## TASK REQUIREMENTS
Filtering the records below, copy only those lines that include the word "attention".

[Change listing data]
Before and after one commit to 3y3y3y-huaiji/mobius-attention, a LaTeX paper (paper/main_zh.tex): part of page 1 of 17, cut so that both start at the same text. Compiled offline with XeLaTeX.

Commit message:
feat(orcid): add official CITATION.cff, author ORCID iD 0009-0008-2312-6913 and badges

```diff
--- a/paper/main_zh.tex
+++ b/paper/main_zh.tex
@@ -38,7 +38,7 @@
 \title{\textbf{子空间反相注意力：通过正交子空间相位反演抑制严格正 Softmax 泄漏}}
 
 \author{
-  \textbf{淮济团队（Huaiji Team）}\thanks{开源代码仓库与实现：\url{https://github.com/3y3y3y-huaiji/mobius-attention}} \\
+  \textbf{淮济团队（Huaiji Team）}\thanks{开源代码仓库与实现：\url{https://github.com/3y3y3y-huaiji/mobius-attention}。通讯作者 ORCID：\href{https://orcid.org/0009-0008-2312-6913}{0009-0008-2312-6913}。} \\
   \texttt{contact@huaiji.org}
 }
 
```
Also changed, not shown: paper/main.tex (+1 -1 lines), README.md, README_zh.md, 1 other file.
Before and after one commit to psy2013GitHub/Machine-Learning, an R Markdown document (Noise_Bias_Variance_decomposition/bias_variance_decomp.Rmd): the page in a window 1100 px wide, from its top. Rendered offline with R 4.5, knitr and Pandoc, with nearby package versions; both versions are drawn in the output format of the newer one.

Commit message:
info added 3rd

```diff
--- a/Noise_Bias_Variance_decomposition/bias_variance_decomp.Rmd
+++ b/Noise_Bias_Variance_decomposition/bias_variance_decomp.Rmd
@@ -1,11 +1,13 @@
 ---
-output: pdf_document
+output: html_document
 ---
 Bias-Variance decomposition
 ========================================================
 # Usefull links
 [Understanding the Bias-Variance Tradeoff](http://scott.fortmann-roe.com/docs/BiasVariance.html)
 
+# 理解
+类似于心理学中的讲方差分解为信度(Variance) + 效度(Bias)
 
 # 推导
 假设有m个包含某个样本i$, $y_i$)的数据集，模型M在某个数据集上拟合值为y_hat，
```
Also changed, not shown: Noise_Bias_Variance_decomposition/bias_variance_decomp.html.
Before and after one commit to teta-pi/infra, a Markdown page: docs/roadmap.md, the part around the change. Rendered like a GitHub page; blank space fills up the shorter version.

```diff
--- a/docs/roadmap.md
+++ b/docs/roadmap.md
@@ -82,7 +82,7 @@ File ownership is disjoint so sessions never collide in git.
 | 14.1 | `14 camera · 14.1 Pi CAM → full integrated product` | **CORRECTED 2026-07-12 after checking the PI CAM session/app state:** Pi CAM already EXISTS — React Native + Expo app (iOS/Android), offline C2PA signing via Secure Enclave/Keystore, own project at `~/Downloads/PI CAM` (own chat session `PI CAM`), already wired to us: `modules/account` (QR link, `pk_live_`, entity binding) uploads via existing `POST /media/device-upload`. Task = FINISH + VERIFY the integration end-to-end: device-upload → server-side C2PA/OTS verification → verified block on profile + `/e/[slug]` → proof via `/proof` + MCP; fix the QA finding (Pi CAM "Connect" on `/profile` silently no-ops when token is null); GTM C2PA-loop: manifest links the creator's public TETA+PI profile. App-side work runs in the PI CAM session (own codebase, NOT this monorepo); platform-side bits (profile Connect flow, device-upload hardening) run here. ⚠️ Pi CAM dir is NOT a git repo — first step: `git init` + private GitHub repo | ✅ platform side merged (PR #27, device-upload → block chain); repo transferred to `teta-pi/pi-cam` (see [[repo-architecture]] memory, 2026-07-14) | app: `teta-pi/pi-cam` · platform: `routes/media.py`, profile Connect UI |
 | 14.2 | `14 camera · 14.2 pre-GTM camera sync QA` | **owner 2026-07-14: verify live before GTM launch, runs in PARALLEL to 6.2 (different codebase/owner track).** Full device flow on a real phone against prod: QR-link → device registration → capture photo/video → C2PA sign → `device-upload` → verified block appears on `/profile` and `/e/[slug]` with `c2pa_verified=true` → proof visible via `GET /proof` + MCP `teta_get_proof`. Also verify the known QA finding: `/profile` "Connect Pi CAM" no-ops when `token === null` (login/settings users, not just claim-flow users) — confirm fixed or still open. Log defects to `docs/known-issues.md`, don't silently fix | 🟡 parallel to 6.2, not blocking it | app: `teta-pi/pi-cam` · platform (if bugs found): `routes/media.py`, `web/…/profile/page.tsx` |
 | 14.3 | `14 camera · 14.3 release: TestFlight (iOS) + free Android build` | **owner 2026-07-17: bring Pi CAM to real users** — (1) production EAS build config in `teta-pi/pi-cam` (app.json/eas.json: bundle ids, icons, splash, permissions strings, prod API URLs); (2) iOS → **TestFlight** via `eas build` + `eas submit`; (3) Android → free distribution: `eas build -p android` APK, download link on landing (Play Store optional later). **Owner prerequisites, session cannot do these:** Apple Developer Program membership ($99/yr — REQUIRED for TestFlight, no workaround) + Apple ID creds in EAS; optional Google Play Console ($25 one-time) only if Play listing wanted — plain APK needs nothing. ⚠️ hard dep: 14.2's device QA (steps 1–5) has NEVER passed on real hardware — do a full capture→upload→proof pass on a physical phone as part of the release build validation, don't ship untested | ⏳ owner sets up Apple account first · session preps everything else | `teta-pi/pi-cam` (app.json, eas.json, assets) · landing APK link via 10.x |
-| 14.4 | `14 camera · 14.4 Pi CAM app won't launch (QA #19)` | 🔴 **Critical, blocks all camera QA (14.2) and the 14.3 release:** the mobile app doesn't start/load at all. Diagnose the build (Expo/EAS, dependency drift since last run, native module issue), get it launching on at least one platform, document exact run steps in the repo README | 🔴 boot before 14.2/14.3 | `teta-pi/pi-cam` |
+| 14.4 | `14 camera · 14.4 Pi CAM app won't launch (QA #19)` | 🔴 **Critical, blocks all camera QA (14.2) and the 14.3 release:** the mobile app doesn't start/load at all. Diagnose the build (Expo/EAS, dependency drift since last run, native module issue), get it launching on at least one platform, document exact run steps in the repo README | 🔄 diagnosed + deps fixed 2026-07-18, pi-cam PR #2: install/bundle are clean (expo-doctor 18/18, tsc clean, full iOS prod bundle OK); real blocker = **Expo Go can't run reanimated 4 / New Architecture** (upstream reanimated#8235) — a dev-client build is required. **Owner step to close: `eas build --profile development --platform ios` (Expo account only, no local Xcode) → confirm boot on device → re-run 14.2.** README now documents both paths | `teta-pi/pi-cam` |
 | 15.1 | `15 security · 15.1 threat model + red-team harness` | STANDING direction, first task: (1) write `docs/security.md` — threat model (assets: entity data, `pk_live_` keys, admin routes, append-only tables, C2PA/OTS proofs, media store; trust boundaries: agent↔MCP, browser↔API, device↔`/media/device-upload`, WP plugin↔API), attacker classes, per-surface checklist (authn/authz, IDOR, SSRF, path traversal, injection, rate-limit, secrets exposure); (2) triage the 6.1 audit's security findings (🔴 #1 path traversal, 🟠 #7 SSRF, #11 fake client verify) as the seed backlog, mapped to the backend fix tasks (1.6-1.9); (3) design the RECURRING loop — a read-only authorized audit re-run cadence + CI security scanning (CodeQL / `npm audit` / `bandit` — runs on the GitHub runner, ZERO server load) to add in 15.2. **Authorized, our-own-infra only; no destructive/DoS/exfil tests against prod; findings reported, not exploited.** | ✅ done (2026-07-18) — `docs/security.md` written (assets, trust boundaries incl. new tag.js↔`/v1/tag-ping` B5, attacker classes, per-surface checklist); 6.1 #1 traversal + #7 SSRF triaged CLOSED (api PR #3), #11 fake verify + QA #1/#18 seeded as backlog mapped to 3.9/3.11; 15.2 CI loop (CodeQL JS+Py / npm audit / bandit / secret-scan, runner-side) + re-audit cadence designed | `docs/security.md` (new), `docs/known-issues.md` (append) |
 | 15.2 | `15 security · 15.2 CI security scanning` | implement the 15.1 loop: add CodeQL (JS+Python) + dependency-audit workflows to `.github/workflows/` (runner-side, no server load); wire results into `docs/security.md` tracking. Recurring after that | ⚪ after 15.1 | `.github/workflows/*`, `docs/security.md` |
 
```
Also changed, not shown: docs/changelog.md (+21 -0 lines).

## RESPONSE BOX
Before and after one commit to 3y3y3y-huaiji/mobius-attention, a LaTeX paper (paper/main_zh.tex): part of page 1 of 17, cut so that both start at the same text. Compiled offline with XeLaTeX.
-  \textbf{淮济团队（Huaiji Team）}\thanks{开源代码仓库与实现：\url{https://github.com/3y3y3y-huaiji/mobius-attention}} \\
+  \textbf{淮济团队（Huaiji Team）}\thanks{开源代码仓库与实现：\url{https://github.com/3y3y3y-huaiji/mobius-attention}。通讯作者 ORCID：\href{https://orcid.org/0009-0008-2312-6913}{0009-0008-2312-6913}。} \\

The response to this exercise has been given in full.